It is well known that General Cornwallis's southern army established a fortified camp at Yorktown, Virginia, where they would meet their demise. This army wasn't given away haphazardly, however; a relief force was assembled and embarked in New York in October 1781 to reinforce and relieve Cornwallis. Among the nearly 7000 troops distributed on Royal Navy warships was William Lewis, on board HMS Belliqueux with 280 men of the 37th. Belliqueux was a brand new 64-gun ship launched just a year before in London, named after a French ship captured in 1758.
The expedition sailed, but too late; they were at sea when they learned of Cornwallis's capitualtion, and they returned to New York and disembarked the troops. Somehow, though, during his time on ship Lewis's leg was broken. Over time it healed, but it never healed well. He managed to continue on in the army, spending time in the Bahamas in the 1780s where he contracted a severe fever.

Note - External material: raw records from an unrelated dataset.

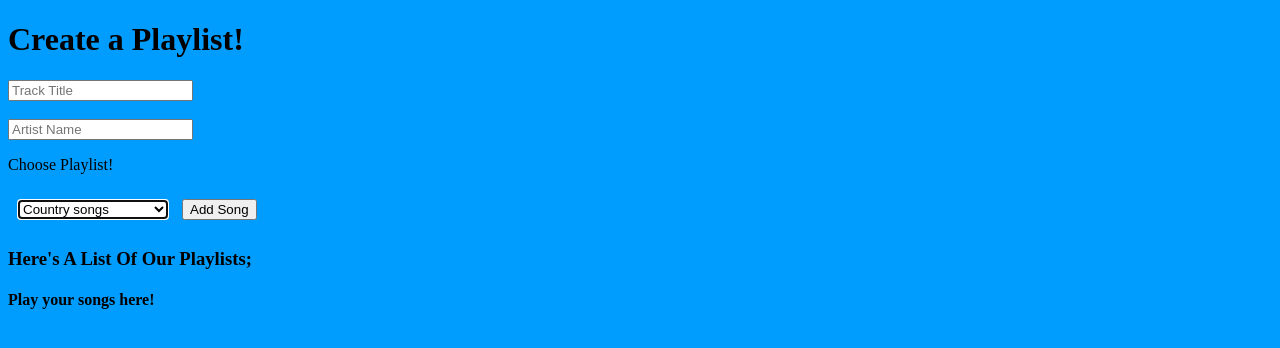
Repository: randysteele/tunify
Page: tunify-frontend/index.html
The author's editor kept a copy of each file at every save. The page is drawn from the files as they stood at one save, then again after the next save.
The browser window is 1280 px wide. The pictures show the whole page.
The page's requests for data from a server got no answer.

Above is the page before, as saved 2020-07-04 15:03:09.

### tunify-frontend/index.html
 <!DOCTYPE html>
<html lang="en" dir="ltr">
  <title>TUNIFY</title>
  <head>

    <meta charset="utf-8">


    <script type="application/javascript" src="src/index.js" charset="UTF-8"></script>
    <script type="application/javascript" src="src/track.js" charset="UTF-8"></script>
    <script type="application/javascript" src="src/playlist.js" charset="UTF-8"></script>




  </head>

  <body style="background-color:    #009dff">
    <!-- <script src="https://sdk.scdn.co/spotify-player.js"></script> -->

    <div class="form-container">
      <h1>Create a Playlist!</h1>
      <form id="create-playlist-form"  >
        <input id="artist-value" type="text" name="name" value="" placeholder="Track Title" >
        <br><br>
        <input id="title-value" type="text" name="name" value="" placeholder="Artist Name">
        <style>
          select {
              width: 150px;
              margin: 10px;
               }
          </style>
          <form>
            <p> Choose Playlist! </p>
           <select id="playlists" name="playlists" autofocus>

            <option value="1">Country songs</option>
            <option value="2">Pop songs</option>

             </select>

       <input id="create-button" type ="submit" name="submit" value="Add Song" class="submit">

          </form>

          <div id="playlist-container"><h3>Here's A List Of Our Playlists;</h3> </div>

        <yield>
            <!-- <div  id="tracks-container" > <h3>Playlist Details;</h3></div> -->

           <div id="spotify-player"> <h4> Play your songs here! </h4>
            <!-- <iframe src="https://open.spotify.com/embed/track/6urCAbunOQI4bLhmGpX7iS" width="300" height="380" frameborder="0" allowtransparency="true" allow="encrypted-media"></iframe>
            <iframe src="https://open.spotify.com/embed/track/3fqwjXwUGN6vbzIwvyFMhx" width="300" height="380" frameborder="0" allowtransparency="true" allow="encrypted-media"></iframe>  -->

            <!-- <script src="http://ajax.googleapis.com/ajax/libs/jquery/1/jquery.min.js"></script> -->
            <!-- Compiled and minified JavaScript -->
            <script src="https://cdnjs.cloudflare.com/ajax/libs/materialize/1.0.0/js/materialize.min.js"></script>


            </div>

     </body>
  </html>

### tunify-frontend/src/index.js
const BACKEND_URL = "http://localhost:3000/api/v1/playlists"
const tracks_URL =  "http://localhost:3000/api/v1/tracks"


document.addEventListener('DOMContentLoaded', () => {
  getPlaylists();
  getTracks();

  const createPlaylistForm = document.getElementById("create-playlist-form")
  createPlaylistForm.addEventListener("submit", (e) => createFormHandler(e))
})

 function getPlaylists() {
    fetch(BACKEND_URL)
        .then(response => response.json())
        .then(list  => {
          list.data.forEach(playlist =>  {

          let newPlaylist = new Playlist(playlist, playlist.attributes);


          document.getElementById("playlist-container").innerHTML += newPlaylist.renderPlaylistCard();

          })
          }
    )
  }



function getTracks() {
  fetch(tracks_URL)
      .then(response => response.json())
      .then(trk  => {
        trk.data.sort(function(a, b) {
        //  debugger
          var nameA = a.attributes.title;
          var nameB = b.attributes.title;
          if (nameA < nameB) {
            return -1;
          }
          if (nameA > nameB) {
            return 1;
          }


          return 0;
        })
        trk.data.map(track =>  {
        let newTrack = new Track(track, track.attributes);

        document.getElementById('playlist-container').innerHTML  += newTrack.renderTrackCard();
        }
      )}
  )
}

    // function sortByName(){

    // }


    function createFormHandler(e) {
      e.preventDefault()
      const playlistId = document.getElementById('playlists').value
      const titleValue = document.getElementById('title-value').value
      const artistValue = document.getElementById("artist-value").value
      postTrack(artistValue, titleValue, playlistId)
    }


  function postTrack(title, artist, playlist_id){
    fetch(tracks_URL, {
      method: "POST",
      headers: {"Content-Type": "application/json"},
      body: JSON.stringify({
        name: name,
        title: title,
        artist: artist,
        playlist_id: playlist_id
            })
    })
    .then(response => response.json())
    .then(track => {
      const trackData = track.data;
      let newTrack = new Track(trackData, trackData.attributes);
      document.getElementById('playlist-container').innerHTML += newTrack.renderTrackCard();
    })
 }

### tunify-frontend/src/track.js
class Track {

    constructor(track, trackAttributes) {
     this.id = track.id
     this.playlist_id = trackAttributes.playlist_id
     this.artist = trackAttributes.artist
     this.title = trackAttributes.title
     this.playlist = trackAttributes.playlist
     Track.all.push(this);
     //   debugger
    }
    renderTrackCard() {

        return  `
         <div data-id=${this.id}>
         <div data-id=${this.playlist_id}>
         <h2><li>Playlist: ${this.playlist.name}</h2></li>
         <h3>Track#: ${this.id}. <br> Title: ${this.title}</h3>
         <h3><li>By: ${this.artist}</h3></li><br><br>
         </div></div> </li>
         `;

    }
}
Track.all = [];

### tunify-frontend/src/playlist.js
class Playlist extends Track {

  constructor(track, trackAttributes) {
     super(track, trackAttributes);
    //  this.id = track.id;
    //  this.name = playlistAttributes.name;
    //  this.tracks = trackAttributes;
     // this.tracks should be an array of Track objects
      debugger
     Playlist.all.push(this);

}

  renderPlaylistCard() {
      return   `
      <div data-id=${this.id}>
      <h4><li>Playlist Name: ${this.name}</h4></li>
      <h4>Title: ${this.tracks.title}</h4>
      <h4>Title: ${this.tracks.artist}</h4>
      </div> </li>
      `;

      //<h4>Tracks: ${this.tracks}</h4>
  }
}


Playlist.all = [];

// Get the app working so that as you display each playlist, you also display the associated tracks beneath
// Remove the tracks-container because each track will be listed under its playlist
// this.tracks for the Playlist class should be an array of Track objects
// study the filter method in JS

After the next save:
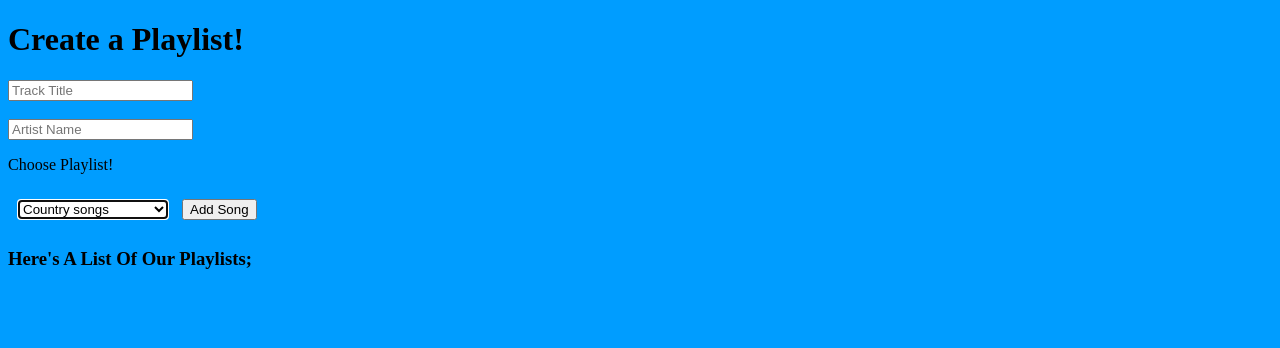
Saved 21 s later.
--- a/tunify-frontend/index.html
+++ b/tunify-frontend/index.html
@@ -48,7 +48,7 @@
         <yield>
             <!-- <div  id="tracks-container" > <h3>Playlist Details;</h3></div> -->
 
-           <div id="spotify-player"> <h4> Play your songs here! </h4>
+           <!-- <div id="spotify-player"> <h4> Play your songs here! </h4> -->
             <!-- <iframe src="https://open.spotify.com/embed/track/6urCAbunOQI4bLhmGpX7iS" width="300" height="380" frameborder="0" allowtransparency="true" allow="encrypted-media"></iframe>
             <iframe src="https://open.spotify.com/embed/track/3fqwjXwUGN6vbzIwvyFMhx" width="300" height="380" frameborder="0" allowtransparency="true" allow="encrypted-media"></iframe>  -->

By 1790 his leg had gotten worse and he still suffered from the effects of the fever. He was discharged from the army (he signed his own name on his discharge, suggesting that he was a literate man) and was put in a physician's care for his "incurable sore leg; in December 1791 the doctor wrote that Lewis "Has from the 14th of July 1790 been under my care of ye same complaint & the wounds of his legg, has occasioned him to be confined to his Room, from ye time above mentioned to ye Latter end of October last. And although I have it so Purfect as it now appears, I am Doubtfull there is some small fractures of bones, that will at different times come forward & disable him from being a usefull Soldier or even to provide for himself & family."
William Lewis was granted a pension, a meager subsistence for himself and the family he had to support in his disabled condition. But it's more than he would've gotten in any private profession had he suffered a similar injury.